Every entry is to be copied exactly as written, and the pictures are to be skipped.

___ PROVIDED MATERIAL

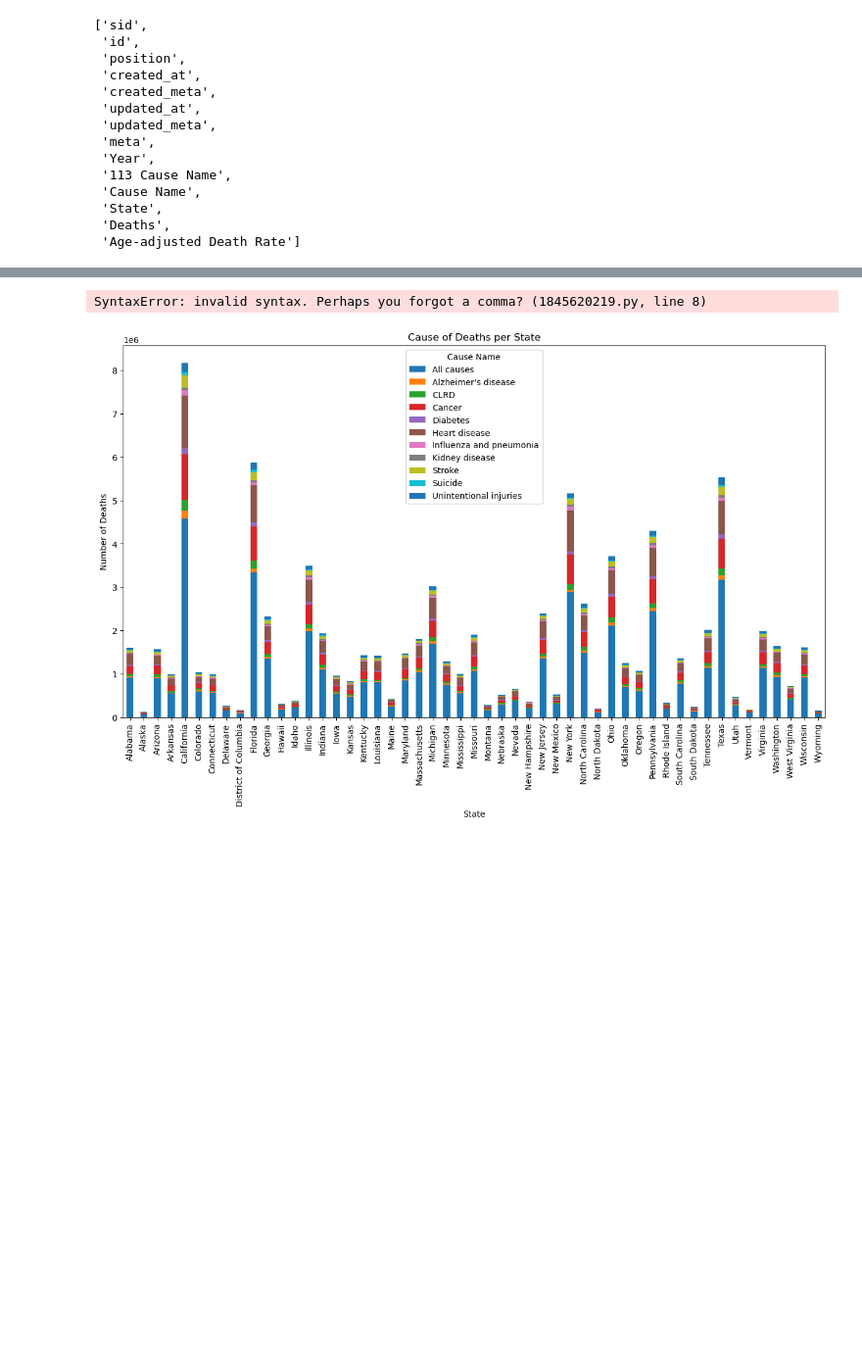
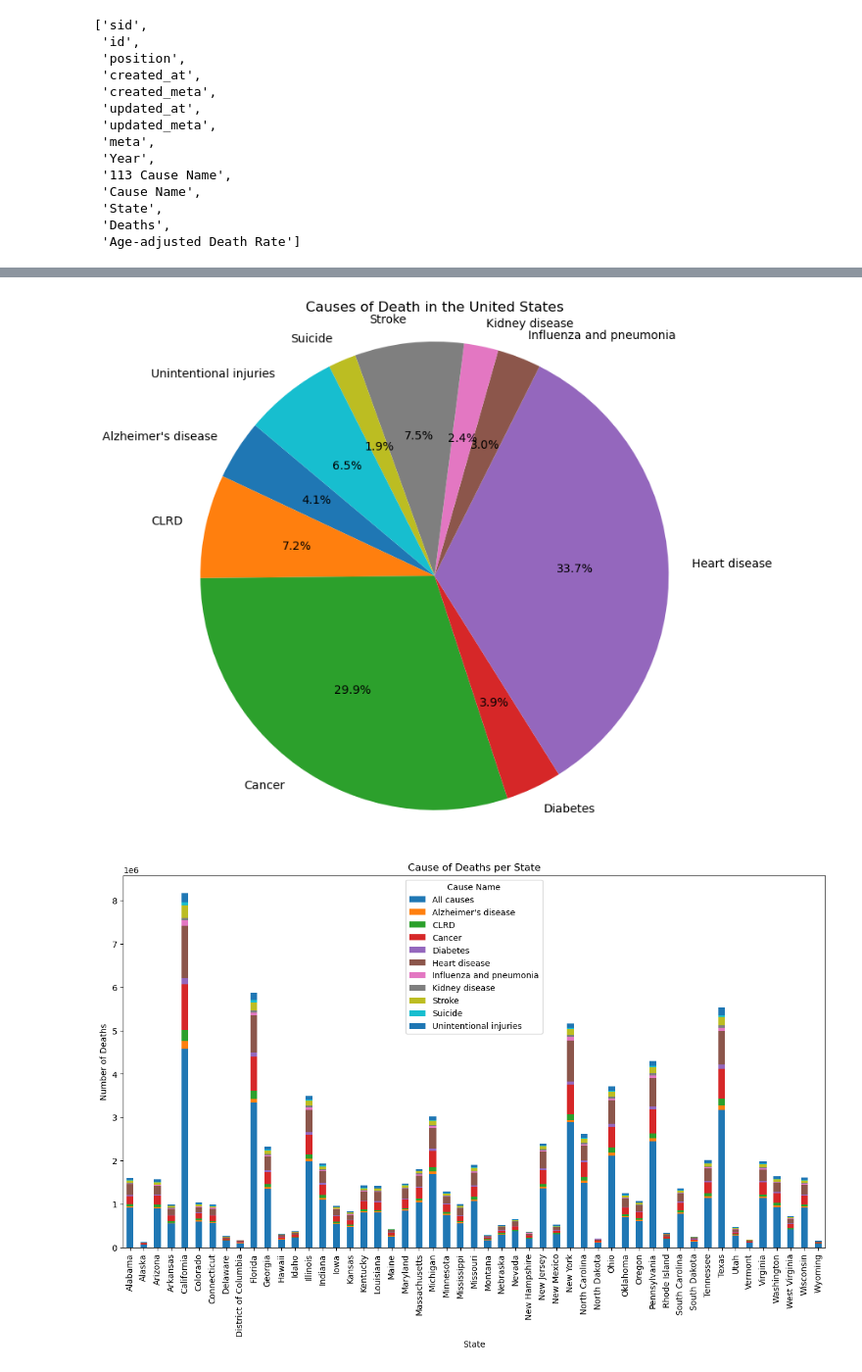
Before and after one commit to lyvianguyen/Project-3, a Jupyter notebook: Converting json to csv.ipynb, the cells around one changed output, grey strips where cells are left out. Shown: that part at 98% size. Cells and saved outputs as stored; diff of their text form; code cells hidden in the pictures; blank space fills up the shorter version.

Commit message:
updated pie chart

```diff
--- a/Converting json to csv.ipynb
+++ b/Converting json to csv.ipynb
@@ -78,18 +78,38 @@ df.head()
 | 2 | row-7frh~9yb6-q2q4 | 00000000-0000-0000-6FE5-1E0821A4276B | 0 | 1571926784 | 1571926784 | 2017 | Accidents (unintentional injuries... | Unintentional injuries | Alaska | ... |
 | 3 | row-urf6.ayyb~8p5q | 00000000-0000-0000-26D0-367B1AF824D1 | 0 | 1571926784 | 1571926784 | 2017 | Accidents (unintentional injuries... | Unintentional injuries | Arizona | ... |
 | 4 | row-74k2-qi6f~77p7 | 00000000-0000-0000-C87C-FAD80FEC2E12 | 0 | 1571926784 | 1571926784 | 2017 | Accidents (unintentional injuries... | Unintentional injuries | Arkansas | ... |
+# %%
+#drop "All cause" in "Cause Name" since it is the total of everything combined
+df = df[df['Cause Name'] != 'All causes']
+# %%
+# Convert 'Deaths' column to integers
+df['Deaths'] = df['Deaths'].astype(int)
+
+# Filter data for United States
+US_data = df[df['State'] == 'United States']
+
+# Group data by 'Cause Name' and sum the number of deaths
+cause_data = US_data.groupby('Cause Name')['Deaths'].sum()
+
+# Create a pie chart
+plt.figure(figsize=(10, 8))
+plt.pie(cause_data, labels=cause_data.index, autopct='%1.1f%%', startangle=140)
+plt.title('Causes of Death in the United States')
+plt.axis('equal')
+
+plt.show()
+# %% [output]
+[figure, added]
 # %%
-#total deaths for all of United States
-US_data = df.groupby(['State', 'Cause Name'])['Deaths'].sum().reset_index()
-US_data.set_index('Cause Name', inplace = True)
+#total deaths for all of United States with "All cause" still included
 
+# US_data = df.groupby(['State', 'Cause Name'])['Deaths'].sum().reset_index()
+# US_data.set_index('Cause Name', inplace = True)
 
-US_data = US_data[US_data['State']=="United States"]
-US_data['Deaths'].plot(kind = "pie")
-plt.title(Total deaths in the United States)
-plt.show()
+# US_data = US_data[US_data['State']=="United States"]
+# US_data['Deaths'].plot(kind = "pie")
+# plt.title("Causes of Death in the United States")
+# plt.show()
-# %% [output]
-SyntaxError: invalid syntax. Perhaps you forgot a comma? (1845620219.py, line 8)
 # %%
 # Group data by state and cause name, and sum the number of deaths
 df['Deaths'] = df['Deaths'].astype(int)
```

______

§ **FINAL ANSWER**:
Before and after one commit to lyvianguyen/Project-3, a Jupyter notebook: Converting json to csv.ipynb, the cells around one changed output, grey strips where cells are left out. Shown: that part at 98% size. Cells and saved outputs as stored; diff of their text form; code cells hidden in the pictures; blank space fills up the shorter version.

Commit message:
updated pie chart

```diff
--- a/Converting json to csv.ipynb
+++ b/Converting json to csv.ipynb
@@ -78,18 +78,38 @@ df.head()
 | 2 | row-7frh~9yb6-q2q4 | 00000000-0000-0000-6FE5-1E0821A4276B | 0 | 1571926784 | 1571926784 | 2017 | Accidents (unintentional injuries... | Unintentional injuries | Alaska | ... |
 | 3 | row-urf6.ayyb~8p5q | 00000000-0000-0000-26D0-367B1AF824D1 | 0 | 1571926784 | 1571926784 | 2017 | Accidents (unintentional injuries... | Unintentional injuries | Arizona | ... |
 | 4 | row-74k2-qi6f~77p7 | 00000000-0000-0000-C87C-FAD80FEC2E12 | 0 | 1571926784 | 1571926784 | 2017 | Accidents (unintentional injuries... | Unintentional injuries | Arkansas | ... |
+# %%
+#drop "All cause" in "Cause Name" since it is the total of everything combined
+df = df[df['Cause Name'] != 'All causes']
+# %%
+# Convert 'Deaths' column to integers
+df['Deaths'] = df['Deaths'].astype(int)
+
+# Filter data for United States
+US_data = df[df['State'] == 'United States']
+
+# Group data by 'Cause Name' and sum the number of deaths
+cause_data = US_data.groupby('Cause Name')['Deaths'].sum()
+
+# Create a pie chart
+plt.figure(figsize=(10, 8))
+plt.pie(cause_data, labels=cause_data.index, autopct='%1.1f%%', startangle=140)
+plt.title('Causes of Death in the United States')
+plt.axis('equal')
+
+plt.show()
+# %% [output]
+[figure, added]
 # %%
-#total deaths for all of United States
-US_data = df.groupby(['State', 'Cause Name'])['Deaths'].sum().reset_index()
-US_data.set_index('Cause Name', inplace = True)
+#total deaths for all of United States with "All cause" still included
 
+# US_data = df.groupby(['State', 'Cause Name'])['Deaths'].sum().reset_index()
+# US_data.set_index('Cause Name', inplace = True)
 
-US_data = US_data[US_data['State']=="United States"]
-US_data['Deaths'].plot(kind = "pie")
-plt.title(Total deaths in the United States)
-plt.show()
+# US_data = US_data[US_data['State']=="United States"]
+# US_data['Deaths'].plot(kind = "pie")
+# plt.title("Causes of Death in the United States")
+# plt.show()
-# %% [output]
-SyntaxError: invalid syntax. Perhaps you forgot a comma? (1845620219.py, line 8)
 # %%
 # Group data by state and cause name, and sum the number of deaths
 df['Deaths'] = df['Deaths'].astype(int)
```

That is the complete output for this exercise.